◆ **Task to complete**
Look for the word "this" in the entries and copy every line where it shows up.

◆ **Information provided**

BEGIN

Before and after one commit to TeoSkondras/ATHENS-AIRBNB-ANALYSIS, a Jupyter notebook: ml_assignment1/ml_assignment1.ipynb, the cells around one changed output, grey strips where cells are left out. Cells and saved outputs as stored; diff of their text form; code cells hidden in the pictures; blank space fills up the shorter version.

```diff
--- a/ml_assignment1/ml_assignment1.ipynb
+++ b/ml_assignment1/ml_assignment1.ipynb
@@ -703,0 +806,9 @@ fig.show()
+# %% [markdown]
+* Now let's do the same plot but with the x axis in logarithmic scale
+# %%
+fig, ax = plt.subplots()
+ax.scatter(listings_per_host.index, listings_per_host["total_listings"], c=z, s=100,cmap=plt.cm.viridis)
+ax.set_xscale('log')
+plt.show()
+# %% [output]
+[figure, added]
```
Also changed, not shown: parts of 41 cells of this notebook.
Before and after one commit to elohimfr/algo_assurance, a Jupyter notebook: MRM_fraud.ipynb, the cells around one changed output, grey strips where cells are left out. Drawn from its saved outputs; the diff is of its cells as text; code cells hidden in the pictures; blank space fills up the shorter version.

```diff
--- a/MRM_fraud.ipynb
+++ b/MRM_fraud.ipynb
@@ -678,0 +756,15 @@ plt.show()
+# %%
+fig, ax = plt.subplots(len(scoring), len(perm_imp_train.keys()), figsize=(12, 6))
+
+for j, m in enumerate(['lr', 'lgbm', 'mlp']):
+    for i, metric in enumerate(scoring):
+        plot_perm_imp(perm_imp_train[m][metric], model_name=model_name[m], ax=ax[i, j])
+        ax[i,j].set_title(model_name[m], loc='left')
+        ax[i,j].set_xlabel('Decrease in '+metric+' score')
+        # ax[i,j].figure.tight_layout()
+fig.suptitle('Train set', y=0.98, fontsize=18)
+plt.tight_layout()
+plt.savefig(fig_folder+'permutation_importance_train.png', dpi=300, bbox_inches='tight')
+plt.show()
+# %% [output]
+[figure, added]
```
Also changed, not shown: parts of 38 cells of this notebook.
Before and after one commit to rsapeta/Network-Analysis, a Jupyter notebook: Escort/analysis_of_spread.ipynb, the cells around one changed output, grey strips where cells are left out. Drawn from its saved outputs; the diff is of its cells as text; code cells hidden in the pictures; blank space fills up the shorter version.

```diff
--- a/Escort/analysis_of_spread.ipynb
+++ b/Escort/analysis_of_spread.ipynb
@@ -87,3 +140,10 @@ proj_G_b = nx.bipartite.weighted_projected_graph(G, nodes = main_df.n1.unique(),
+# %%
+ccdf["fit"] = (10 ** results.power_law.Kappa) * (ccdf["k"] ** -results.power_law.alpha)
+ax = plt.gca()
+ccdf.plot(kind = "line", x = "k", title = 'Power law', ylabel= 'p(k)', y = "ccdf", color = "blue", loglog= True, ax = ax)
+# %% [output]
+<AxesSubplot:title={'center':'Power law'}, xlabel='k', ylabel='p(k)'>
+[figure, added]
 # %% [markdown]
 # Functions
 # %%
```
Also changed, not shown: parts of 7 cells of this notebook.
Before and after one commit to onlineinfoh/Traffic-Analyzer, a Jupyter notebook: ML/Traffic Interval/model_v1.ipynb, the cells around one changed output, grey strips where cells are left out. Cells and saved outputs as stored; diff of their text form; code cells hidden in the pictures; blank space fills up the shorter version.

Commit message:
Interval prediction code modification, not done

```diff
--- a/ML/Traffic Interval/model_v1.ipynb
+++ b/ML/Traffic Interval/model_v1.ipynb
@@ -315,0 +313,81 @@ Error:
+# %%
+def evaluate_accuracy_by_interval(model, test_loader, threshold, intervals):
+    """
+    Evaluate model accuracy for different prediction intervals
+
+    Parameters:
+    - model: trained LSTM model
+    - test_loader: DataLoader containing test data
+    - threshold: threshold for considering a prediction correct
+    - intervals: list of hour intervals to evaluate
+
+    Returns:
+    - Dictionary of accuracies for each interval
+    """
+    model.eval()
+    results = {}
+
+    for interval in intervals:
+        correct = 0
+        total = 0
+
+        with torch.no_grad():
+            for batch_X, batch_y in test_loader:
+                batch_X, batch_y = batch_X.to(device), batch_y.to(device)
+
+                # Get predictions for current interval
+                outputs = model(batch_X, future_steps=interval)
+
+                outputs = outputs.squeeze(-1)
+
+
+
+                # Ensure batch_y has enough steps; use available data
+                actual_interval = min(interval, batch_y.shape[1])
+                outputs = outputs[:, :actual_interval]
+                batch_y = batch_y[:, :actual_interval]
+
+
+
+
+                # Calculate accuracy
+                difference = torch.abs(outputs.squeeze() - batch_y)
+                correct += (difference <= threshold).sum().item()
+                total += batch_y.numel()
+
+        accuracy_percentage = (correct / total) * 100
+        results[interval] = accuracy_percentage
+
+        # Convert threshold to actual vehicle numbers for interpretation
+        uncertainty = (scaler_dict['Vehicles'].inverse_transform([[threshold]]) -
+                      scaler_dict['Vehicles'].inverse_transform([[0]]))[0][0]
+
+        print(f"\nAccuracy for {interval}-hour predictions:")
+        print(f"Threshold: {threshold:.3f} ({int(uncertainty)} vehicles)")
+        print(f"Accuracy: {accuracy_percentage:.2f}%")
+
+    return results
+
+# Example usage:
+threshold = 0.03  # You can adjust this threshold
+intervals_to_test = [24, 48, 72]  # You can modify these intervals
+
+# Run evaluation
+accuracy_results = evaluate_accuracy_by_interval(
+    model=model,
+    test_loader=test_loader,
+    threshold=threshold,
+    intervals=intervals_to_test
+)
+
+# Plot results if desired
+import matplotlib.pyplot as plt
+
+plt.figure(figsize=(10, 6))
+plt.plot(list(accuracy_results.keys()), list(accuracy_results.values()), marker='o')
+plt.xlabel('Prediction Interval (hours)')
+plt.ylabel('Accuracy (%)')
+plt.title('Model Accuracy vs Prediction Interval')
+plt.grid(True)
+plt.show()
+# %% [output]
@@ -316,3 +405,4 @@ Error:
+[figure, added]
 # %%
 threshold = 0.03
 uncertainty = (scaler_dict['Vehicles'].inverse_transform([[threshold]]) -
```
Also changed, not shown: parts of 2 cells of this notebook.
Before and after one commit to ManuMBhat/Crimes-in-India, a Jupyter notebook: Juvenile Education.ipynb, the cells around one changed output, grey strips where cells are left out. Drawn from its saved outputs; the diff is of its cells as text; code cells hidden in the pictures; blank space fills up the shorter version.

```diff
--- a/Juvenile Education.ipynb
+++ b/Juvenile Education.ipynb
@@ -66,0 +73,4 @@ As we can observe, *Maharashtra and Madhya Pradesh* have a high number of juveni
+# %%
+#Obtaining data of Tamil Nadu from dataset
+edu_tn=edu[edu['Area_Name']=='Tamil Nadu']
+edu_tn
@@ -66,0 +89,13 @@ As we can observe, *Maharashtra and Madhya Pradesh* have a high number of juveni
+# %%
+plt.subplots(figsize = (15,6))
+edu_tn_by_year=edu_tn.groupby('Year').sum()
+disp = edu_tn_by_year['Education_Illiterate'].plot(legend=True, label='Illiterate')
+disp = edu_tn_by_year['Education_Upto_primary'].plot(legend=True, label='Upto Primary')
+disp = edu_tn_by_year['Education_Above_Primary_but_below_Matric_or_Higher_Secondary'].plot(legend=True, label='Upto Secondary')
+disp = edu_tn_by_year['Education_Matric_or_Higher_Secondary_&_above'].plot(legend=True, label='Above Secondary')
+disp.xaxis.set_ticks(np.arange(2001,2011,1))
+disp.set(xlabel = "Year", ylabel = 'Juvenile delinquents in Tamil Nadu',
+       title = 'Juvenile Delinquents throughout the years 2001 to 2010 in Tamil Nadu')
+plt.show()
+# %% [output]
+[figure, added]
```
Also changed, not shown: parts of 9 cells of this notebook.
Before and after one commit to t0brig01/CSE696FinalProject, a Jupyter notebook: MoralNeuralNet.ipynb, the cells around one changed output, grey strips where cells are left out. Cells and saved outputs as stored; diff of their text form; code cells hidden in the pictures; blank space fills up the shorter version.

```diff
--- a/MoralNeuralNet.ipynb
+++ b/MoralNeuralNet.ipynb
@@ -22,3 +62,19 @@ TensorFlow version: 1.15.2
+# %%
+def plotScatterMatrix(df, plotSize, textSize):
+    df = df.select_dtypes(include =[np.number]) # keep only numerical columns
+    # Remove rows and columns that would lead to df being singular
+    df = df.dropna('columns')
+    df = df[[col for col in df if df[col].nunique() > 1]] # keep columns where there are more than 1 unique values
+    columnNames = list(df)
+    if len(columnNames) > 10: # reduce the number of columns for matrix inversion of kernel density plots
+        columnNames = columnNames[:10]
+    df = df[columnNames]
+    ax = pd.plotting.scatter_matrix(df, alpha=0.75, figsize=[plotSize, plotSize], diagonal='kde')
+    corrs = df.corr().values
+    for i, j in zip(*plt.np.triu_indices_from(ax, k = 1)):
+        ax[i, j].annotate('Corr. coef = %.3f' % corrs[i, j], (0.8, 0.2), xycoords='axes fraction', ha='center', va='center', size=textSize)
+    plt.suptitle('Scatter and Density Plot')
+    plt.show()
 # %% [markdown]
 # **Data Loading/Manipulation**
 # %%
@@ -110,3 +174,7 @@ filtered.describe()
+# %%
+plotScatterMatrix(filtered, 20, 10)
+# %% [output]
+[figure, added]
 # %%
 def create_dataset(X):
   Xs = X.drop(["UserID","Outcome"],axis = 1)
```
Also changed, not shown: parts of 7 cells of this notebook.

END

◆ **Task response**
Also changed, not shown: parts of 41 cells of this notebook.
Also changed, not shown: parts of 38 cells of this notebook.
Also changed, not shown: parts of 7 cells of this notebook.
+threshold = 0.03  # You can adjust this threshold
Also changed, not shown: parts of 2 cells of this notebook.
Also changed, not shown: parts of 9 cells of this notebook.
Also changed, not shown: parts of 7 cells of this notebook.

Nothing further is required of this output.